While BHP is the instant choice to acquire a publicly traded Mosaic, a strong case could be made for Vale. The Brazilian company has acquired a number of potash mining projects that are still in the development stage. The first to start operation is the Rio Colorado project, set to begin mining in 2013.
Vale is also sitting on about $13 billion in cash and the company’s operating cash flow in the third quarter totaled almost $9 billion. Long-term debt is substantial, at around $38 billion, but Mosaic would be such a good fit for Vale and the prospects for the future would be so bright that financing opportunities would certainly be there.
BHP could toss a monkey wrench into such a deal, and the company has already shown that it can line up enough financing to make a $38 billion deal happen. BHP, which made an offer of $130/share for Potash Corp., set off the potash chase. Shares in Potash Corp. have risen to around $174/share since the BHP offer amid rising demand for fertilizer.
An unknown, of course, is whether a Chinese buyer could appear. At the time of the BHP offer for Potash Corp., China’s state-owned chemical company, Sinochem, tried to put together a competing bid for Potash Corp., but failed to get financing from the state’s sovereign wealth fund. A bid for Mosaic would put the Chinese in the position of bidding for potash production in Canada and the US, where legislative opposition to selling strategic minerals has proven to be a show-stopper.
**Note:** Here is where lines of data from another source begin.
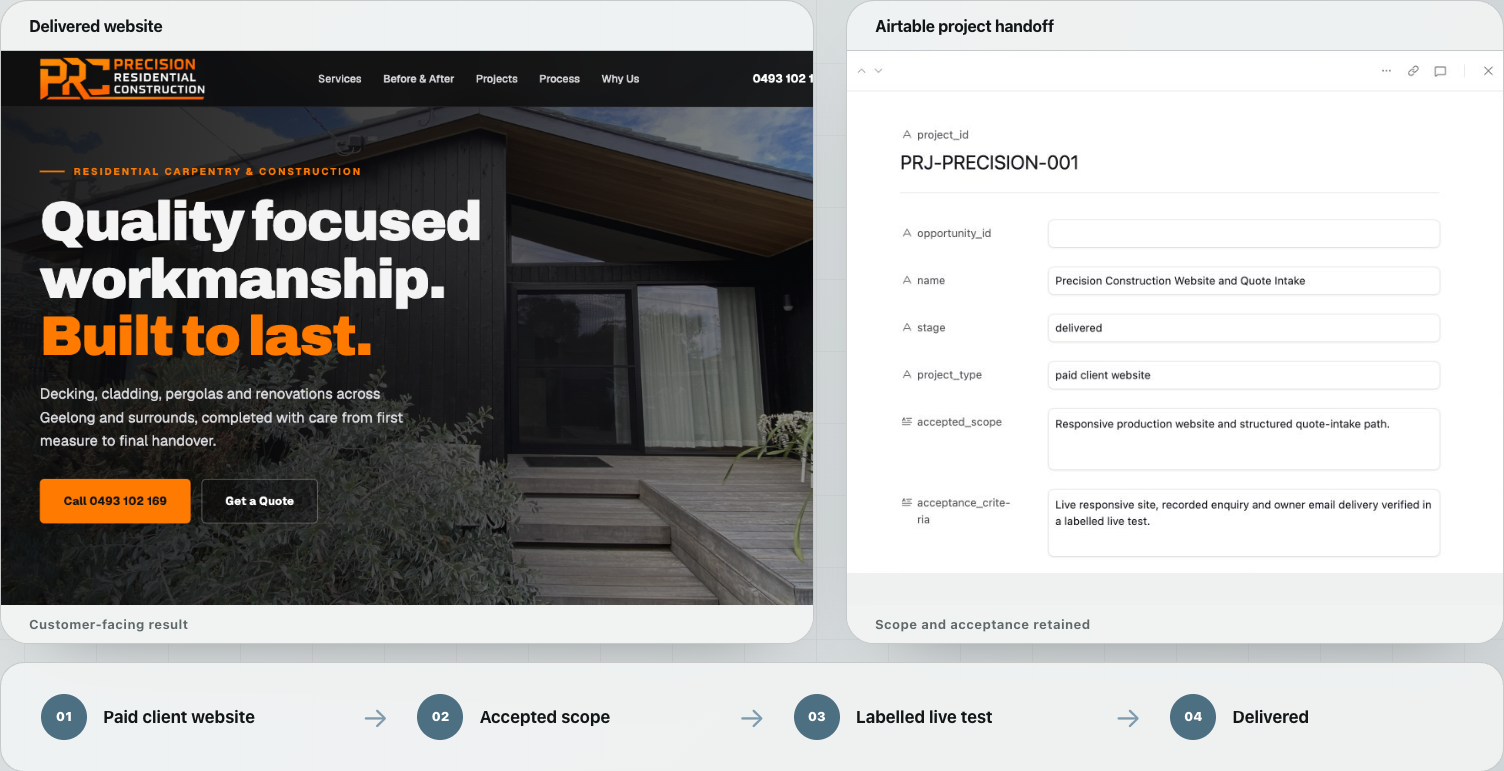
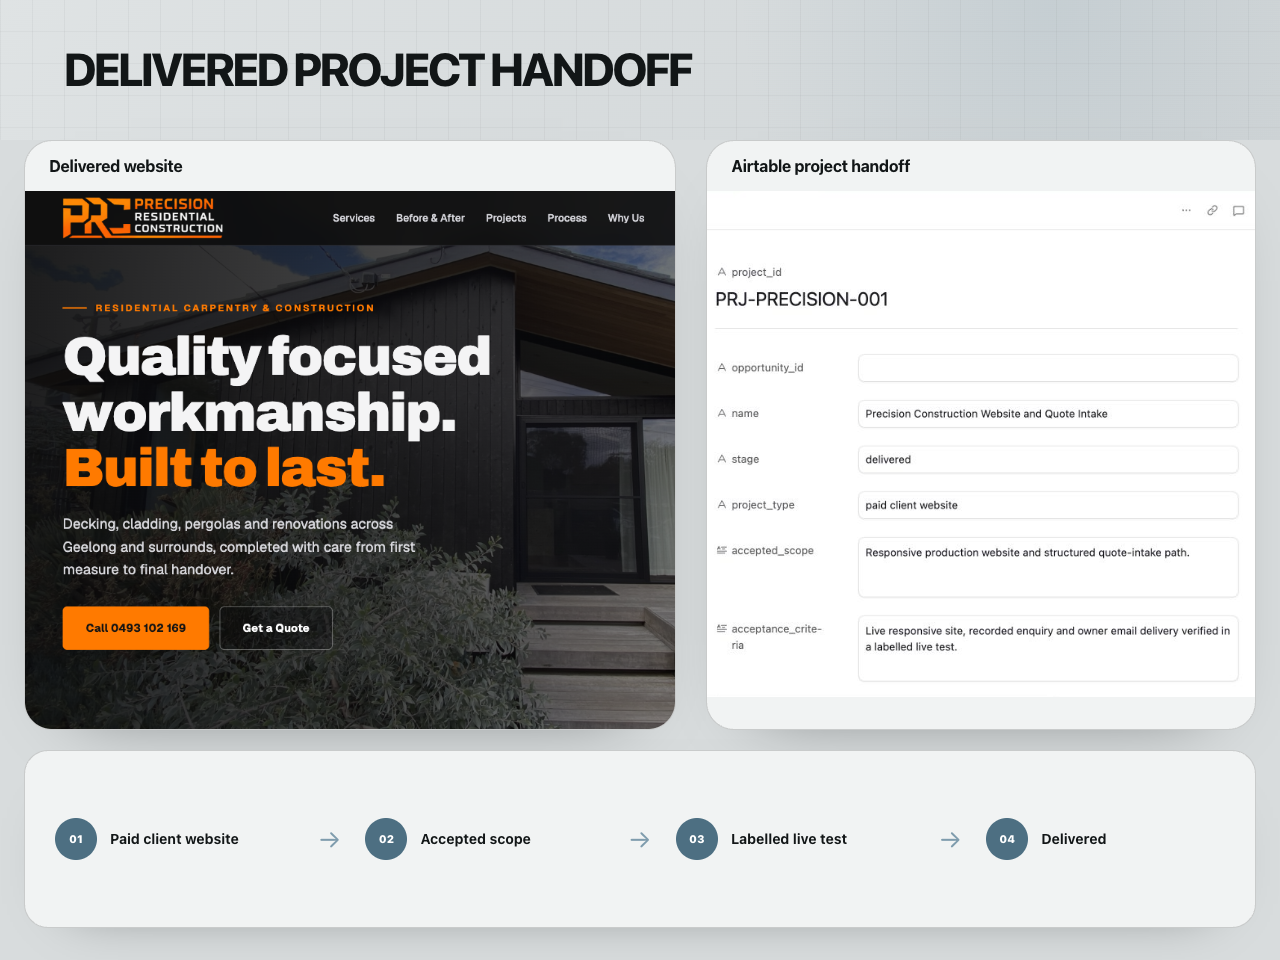
Refine Airtable and Make proof package (#22)
Use the approved 4:3 proof frames, simplify the case-study presentation, and add the public GitHub repository link.

diff --git a/app/work/airtable-make-opportunity-pipeline/page.tsx b/app/work/airtable-make-opportunity-pipeline/page.tsx
@@ -13,33 +13,28 @@ const airtableMakePipeline = proofItems.find(
 const screenshotLayout = [
   {
     src: '/airtable-make/pipeline-overview.png',
-    title: 'Implemented outreach and opportunity pipeline',
-    width: 1504,
-    height: 705,
+    width: 1280,
+    height: 960,
   },
   {
     src: '/airtable-make/outreach-analytics.png',
-    title: 'Outreach ledger and follow-up controls',
-    width: 1504,
-    height: 705,
+    width: 1280,
+    height: 960,
   },
   {
     src: '/airtable-make/airtable-opportunities.png',
-    title: 'Airtable opportunity routing',
-    width: 1504,
-    height: 705,
+    width: 1280,
+    height: 960,
   },
   {
     src: '/airtable-make/delivery-handoff.png',
-    title: 'Delivered project handoff',
-    width: 1504,
-    height: 771,
+    width: 1280,
+    height: 960,
   },
   {
     src: '/airtable-make/make-router.png',
-    title: 'Make opportunity intake router',
-    width: 1504,
-    height: 705,
+    width: 1280,
+    height: 960,
   },
 ];
 
@@ -50,8 +45,8 @@ export const metadata: Metadata = createPageMetadata({
   path: '/work/airtable-make-opportunity-pipeline/',
   image: {
     url: '/airtable-make/pipeline-overview.png',
-    width: 1504,
-    height: 705,
+    width: 1280,
+    height: 960,
     alt: 'Airtable and Make opportunity pipeline overview',
   },
 });
@@ -94,19 +89,29 @@ export default function AirtableMakeOpportunityPipelinePage() {
           <ProjectEnquiryTrigger className="button button-primary">
             Discuss your workflow
           </ProjectEnquiryTrigger>
+          <Link
+            className="button button-secondary"
+            href={
+              airtableMakePipeline.primaryLink ??
+              'https://github.com/stefan-mcf/airtable-make-opportunity-pipeline'
+            }
+          >
+            View GitHub repository
+          </Link>
         </div>
         <Link className="text-link case-study-back" href="/#work">
           Back to selected work
         </Link>
       </header>
 
-      <section className="case-study-gallery" aria-labelledby="pipeline-walkthrough">
+      <section className="case-study-gallery" aria-labelledby="pipeline-sequence">
         <div className="case-study-section-heading">
-          <p className="proof-lane">Operating sequence</p>
-          <h2 id="pipeline-walkthrough">From opportunity to project handoff.</h2>
+          <h2 id="pipeline-sequence">
+            A controlled path from opportunity to delivery.
+          </h2>
           <p>
-            The Airtable and Make views show how approved records are routed,
-            reviewed, and carried into delivery.
+            Approved records enter Airtable, move through bounded Make routing,
+            and retain their review and delivery states in one operating system.
           </p>
         </div>
 
@@ -124,7 +129,6 @@ export default function AirtableMakeOpportunityPipelinePage() {
               </div>
               <figcaption>
                 <span>
-                  <strong>{screenshot.title}</strong>
                   <span>{screenshot.caption}</span>
                 </span>
               </figcaption>
@@ -135,7 +139,6 @@ export default function AirtableMakeOpportunityPipelinePage() {
 
       <section className="case-study-overview" aria-labelledby="pipeline-overview">
         <div className="case-study-section-heading">
-          <p className="proof-lane">Project overview</p>
           <h2 id="pipeline-overview">
             One controlled path from intake to delivery.
           </h2>
@@ -156,7 +159,6 @@ export default function AirtableMakeOpportunityPipelinePage() {
         aria-label="What the opportunity pipeline includes"
       >
         <article>
-          <p className="proof-lane">Opportunity intake</p>
           <h2>Approved records enter one operating view.</h2>
           <p>
             New opportunities are validated and given stable keys before they
@@ -164,7 +166,6 @@ export default function AirtableMakeOpportunityPipelinePage() {
           </p>
         </article>
         <article>
-          <p className="proof-lane">Routing controls</p>
           <h2>Duplicates and exceptions stop cleanly.</h2>
           <p>
             The connected Make router separates valid, duplicate, invalid, and
@@ -172,7 +173,6 @@ export default function AirtableMakeOpportunityPipelinePage() {
           </p>
         </article>
         <article>
-          <p className="proof-lane">Human approval</p>
           <h2>External actions remain deliberate.</h2>
           <p>
             Applications, messages, and spending stay manual. A project handoff
@@ -183,7 +183,6 @@ export default function AirtableMakeOpportunityPipelinePage() {
 
       <section className="case-study-final">
         <div>
-          <p className="proof-lane">Similar systems</p>
           <h2>Bring your operating workflow into one clear path.</h2>
           <p>
             SM Systems builds Airtable operating views, Make routing workflows,

diff --git a/content/proof.ts b/content/proof.ts
@@ -303,6 +303,9 @@ export const proofItems: ProofItem[] = [
     problemShape:
       'A private opportunity and delivery pipeline connecting owner-approved intake, Airtable records, Make routing, duplicate checks, review decisions, and project handoffs.',
     caseStudyLink: '/work/airtable-make-opportunity-pipeline/',
+    primaryLink:
+      'https://github.com/stefan-mcf/airtable-make-opportunity-pipeline',
+    primaryLinkLabel: 'View GitHub repository',
     caseStudy: {
       proofStrip: [
         {
@@ -327,40 +330,40 @@ export const proofItems: ProofItem[] = [
           alt: 'Pipeline overview showing sent outreach, source lists, opportunities, delivered work, outreach mix, and source coverage.',
           caption:
             'Operating view bringing outreach, source coverage, opportunities, and delivered work into one pipeline.',
-          width: 1504,
-          height: 705,
+          width: 1280,
+          height: 960,
         },
         {
           src: '/airtable-make/outreach-analytics.png',
           alt: 'Outreach analytics showing source coverage and manual follow-up controls.',
           caption:
-            'Ledger-backed outreach coverage with clear source visibility and manual follow-up controls.',
-          width: 1504,
-          height: 705,
+            'Ledger-backed outreach coverage with clear source visibility and human-controlled follow-up status.',
+          width: 1280,
+          height: 960,
         },
         {
           src: '/airtable-make/airtable-opportunities.png',
           alt: 'Airtable opportunities view showing owner-approved records routed into decision-required and review-hold states.',
           caption:
-            'Airtable opportunities view showing owner-approved records routed into decision and review states.',
-          width: 1504,
-          height: 705,
+            'Authenticated Airtable view showing Make-routed opportunities in decision-required and owner-review states.',
+          width: 1280,
+          height: 960,
         },
         {
           src: '/airtable-make/delivery-handoff.png',
           alt: 'Delivered Precision Residential Construction website beside its Airtable project record and accepted delivery path.',
           caption:
-            'Delivered website shown beside its Airtable project record, with accepted scope and criteria retained.',
-          width: 1504,
-          height: 771,
+            'The delivered Precision website shown alongside its Airtable project record, accepted scope, and labelled acceptance path.',
+          width: 1280,
+          height: 960,
         },
         {
           src: '/airtable-make/make-router.png',
           alt: 'Opportunity intake router in Make showing the connected Airtable workflow, successful route tests, and inactive final state.',
           caption:
-            'Make scenario showing the connected router, successful route tests, and inactive final state.',
-          width: 1504,
-          height: 705,
+            'Authenticated Make view of the connected 14-module router, four bounded route tests, and final inactive state.',
+          width: 1280,
+          height: 960,
         },
       ],
     },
A final consideration is the time frame for the Cargill sale. Cargill is jumping through a number of hoops to make this a tax-free sale of its Mosaic stake. As a result, the sale will take up to two years to complete.
Any effort by Vale or any other company to acquire Mosaic will seem like a slow-motion transaction, which is likely to begin in the second quarter of this year when the deal closes, but the first sale of the Cargill-owned shares won’t happen until sometime later. That’s when a potential buyer will want to put a stake in the ground, and Vale is at the top of the list of potential buyers.